_Work order_
Find all the lines in the entries below that hold the word "real" and copy them.

┌─ Entries supplied

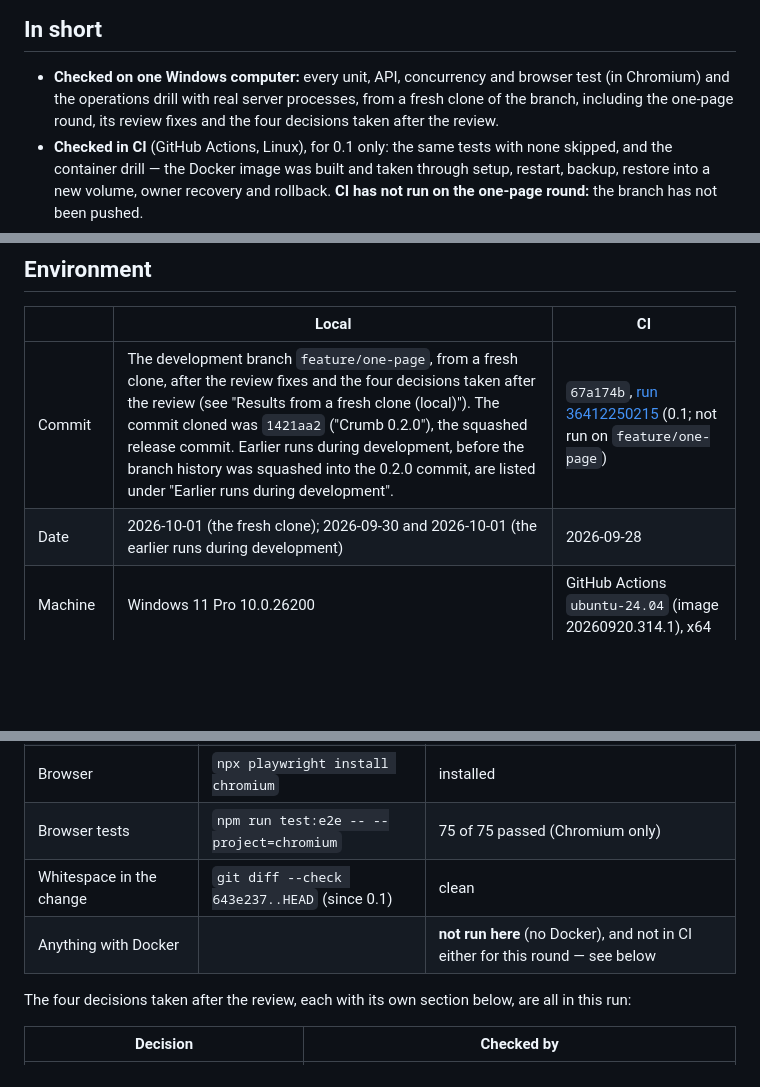
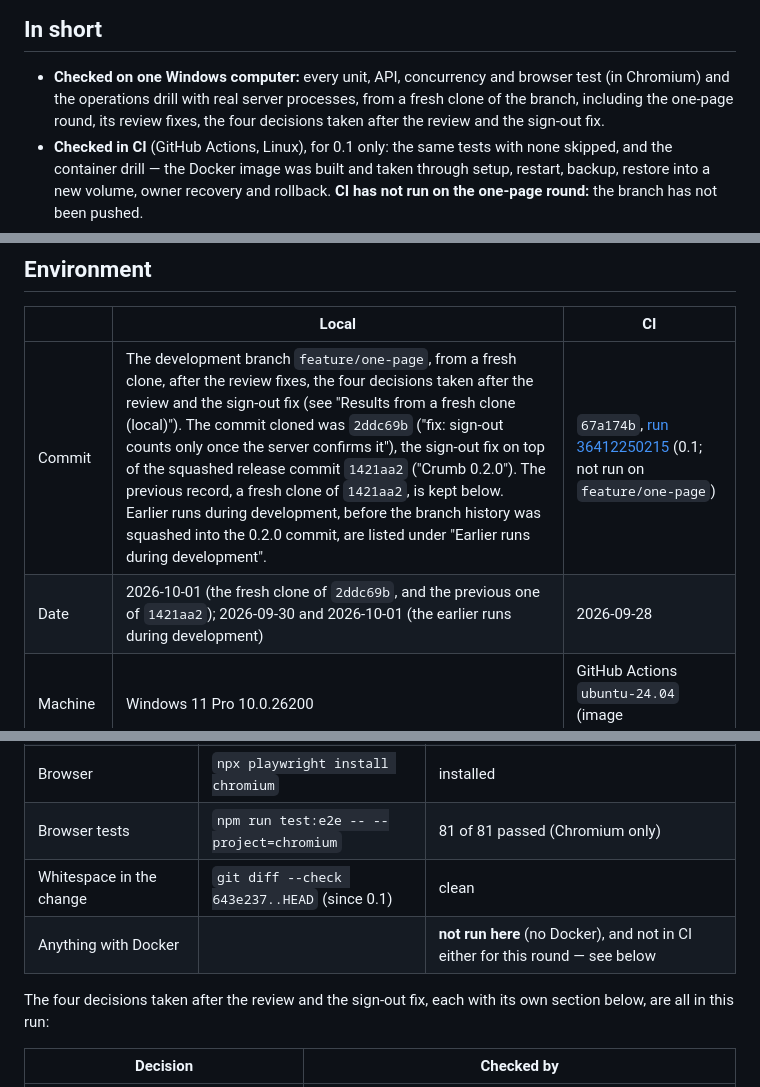
Before and after one commit to bellaaaaxu/crumb, a Markdown page: docs/VALIDATION.md, 3 parts joined by grey strips. GitHub-like rendering; blank space fills up the shorter version.

```diff
--- a/docs/VALIDATION.md
+++ b/docs/VALIDATION.md
@@ -18,8 +18,8 @@ development" below.
 
 - **Checked on one Windows computer:** every unit, API, concurrency and browser test (in
   Chromium) and the operations drill with real server processes, from a fresh clone of the
-  branch, including the one-page round, its review fixes and the four decisions taken after
-  the review.
+  branch, including the one-page round, its review fixes, the four decisions taken after the
+  review and the sign-out fix.
 - **Checked in CI** (GitHub Actions, Linux), for 0.1 only: the same tests with
   none skipped, and the container drill — the Docker image was built and taken through setup,
   restart, backup, restore into a new volume, owner recovery and rollback. **CI has not run on
@@ -41,8 +41,8 @@ development" below.
 
 | | Local | CI |
 | --- | --- | --- |
-| Commit | The development branch `feature/one-page`, from a fresh clone, after the review fixes and the four decisions taken after the review (see "Results from a fresh clone (local)"). The commit cloned was `1421aa2` ("Crumb 0.2.0"), the squashed release commit. Earlier runs during development, before the branch history was squashed into the 0.2.0 commit, are listed under "Earlier runs during development". | `67a174b`, [run 36412250215](https://github.com/bellaaaaxu/crumb/actions/runs/36412250215) (0.1; not run on `feature/one-page`) |
-| Date | 2026-10-01 (the fresh clone); 2026-09-30 and 2026-10-01 (the earlier runs during development) | 2026-09-28 |
+| Commit | The development branch `feature/one-page`, from a fresh clone, after the review fixes, the four decisions taken after the review and the sign-out fix (see "Results from a fresh clone (local)"). The commit cloned was `2ddc69b` ("fix: sign-out counts only once the server confirms it"), the sign-out fix on top of the squashed release commit `1421aa2` ("Crumb 0.2.0"). The previous record, a fresh clone of `1421aa2`, is kept below. Earlier runs during development, before the branch history was squashed into the 0.2.0 commit, are listed under "Earlier runs during development". | `67a174b`, [run 36412250215](https://github.com/bellaaaaxu/crumb/actions/runs/36412250215) (0.1; not run on `feature/one-page`) |
+| Date | 2026-10-01 (the fresh clone of `2ddc69b`, and the previous one of `1421aa2`); 2026-09-30 and 2026-10-01 (the earlier runs during development) | 2026-09-28 |
 | Machine | Windows 11 Pro 10.0.26200 | GitHub Actions `ubuntu-24.04` (image 20260920.314.1), x64 |
 | Node.js | 24.14.0, npm 11.9.0 | 24.14.0 for the tests; 24.21.0 inside the image |
 | SQLite, images | 3.53.4 (better-sqlite3 13.0.3); sharp 0.35.5 with libvips 8.18.7 | the same packages |
@@ -67,12 +68,12 @@ made on the development branch before it was squashed; the squash itself changed
 | Collectible manifest | `node scripts/theme-manifest.mjs --check` | current (39 collectibles) |
 | Operations drill with real server processes | `node scripts/ci/process-drill.mjs` | 20 of 20 checks passed |
 | Browser | `npx playwright install chromium` | installed |
-| Browser tests | `npm run test:e2e -- --project=chromium` | 75 of 75 passed (Chromium only) |
+| Browser tests | `npm run test:e2e -- --project=chromium` | 81 of 81 passed (Chromium only) |
 | Whitespace in the change | `git diff --check 643e237..HEAD` (since 0.1) | clean |
 | Anything with Docker | | **not run here** (no Docker), and not in CI either for this round — see below |
 
-The four decisions taken after the review, each with its own section below, are all in this
-run:
+The four decisions taken after the review and the sign-out fix, each with its own section
+below, are all in this run:
 
 | Decision | Checked by |
 | --- | --- |
```
Also changed, not shown: other parts of docs/VALIDATION.md (+48 -10 lines), docs/RELEASE-CHECKLIST.md (+19 -10 lines).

└─

_Output of the exercise_
   Chromium) and the operations drill with real server processes, from a fresh clone of the
 | Operations drill with real server processes | `node scripts/ci/process-drill.mjs` | 20 of 20 checks passed |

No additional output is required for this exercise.